Wrist (Distal Radius) Fracture
The radius is the larger of the two bones of the forearm. The end toward the wrist is called the distal end. A fracture of the distal radius occurs when the area of the radius near the wrist breaks.
Distal radius fractures are very common. In fact, the radius is the most commonly broken bone in the arm.
A distal radius fracture almost always occurs about 1 inch from the end of the bone. The break can occur in many different ways, however.
One of the most common distal radius fractures is a Colles fracture, in which the broken fragment of the radius tilts upward. This fracture was first described in 1814 by an Irish surgeon and anatomist, Abraham Colles -- hence the name "Colles" fracture.
Other ways the distal radius can break include:
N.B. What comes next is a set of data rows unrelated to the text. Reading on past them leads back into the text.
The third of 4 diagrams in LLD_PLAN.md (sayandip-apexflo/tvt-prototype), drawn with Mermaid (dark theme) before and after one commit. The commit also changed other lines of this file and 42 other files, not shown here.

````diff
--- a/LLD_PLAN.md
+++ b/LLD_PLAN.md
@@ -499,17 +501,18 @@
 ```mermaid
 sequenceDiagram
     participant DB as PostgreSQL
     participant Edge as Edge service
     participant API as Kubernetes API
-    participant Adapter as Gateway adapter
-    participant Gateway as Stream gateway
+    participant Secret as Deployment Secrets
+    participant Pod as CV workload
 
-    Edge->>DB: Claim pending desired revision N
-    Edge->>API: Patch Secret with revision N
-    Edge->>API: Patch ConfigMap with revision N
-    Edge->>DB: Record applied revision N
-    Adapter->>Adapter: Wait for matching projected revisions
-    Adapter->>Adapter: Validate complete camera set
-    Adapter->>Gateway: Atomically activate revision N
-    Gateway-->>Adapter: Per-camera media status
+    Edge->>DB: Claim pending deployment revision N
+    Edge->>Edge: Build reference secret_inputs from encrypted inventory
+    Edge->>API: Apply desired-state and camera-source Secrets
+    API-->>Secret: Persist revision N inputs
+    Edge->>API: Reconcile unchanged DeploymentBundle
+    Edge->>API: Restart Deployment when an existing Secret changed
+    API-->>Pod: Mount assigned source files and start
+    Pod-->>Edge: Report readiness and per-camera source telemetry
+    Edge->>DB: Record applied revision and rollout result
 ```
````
- Intra-articular fracture. A fracture that extends into the wrist joint. ("Articular" means "joint.")
- Extra-articular fracture. A fracture that does not extend into the joint is called an extra-articular fracture.
- Open fracture. When a fractured bone breaks the skin, it is called an open fracture. These types of fractures require immediate medical attention because of the risk for infection.
- Comminuted fracture. When a bone is fractured into more than two pieces, it is called a comminuted fracture.
It is important to classify the type of fracture, because some fractures are more difficult to treat than others. Intra-articular fractures, open fractures, comminuted fractures, and displaced fractures (when the fractured pieces of bone do not line up straight).are more difficult to treat, for example.
What causes a wrist fracture?
The most common cause of a distal radius fracture is a fall onto an outstretched arm.
Osteoporosis (a disorder in which bones become very fragile and more likely to break) can make a relatively minor fall result in a fractured wrist. Many distal radius fractures in people older than 60 years of age are caused by a fall from a standing position.
A fractured wrist can happen even in healthy bones, if the force of the trauma is severe enough. For example, a car accident or a fall off a bike may generate enough force to break a wrist.
Good bone health remains an important prevention option. Wrist guards may help to prevent some fractures, but they will not prevent them all.
What are the symptoms of a wrist fracture?
A fractured wrist usually causes immediate pain, tenderness, bruising, and swelling. In many cases, the wrist hangs in an odd or bent way (deformity).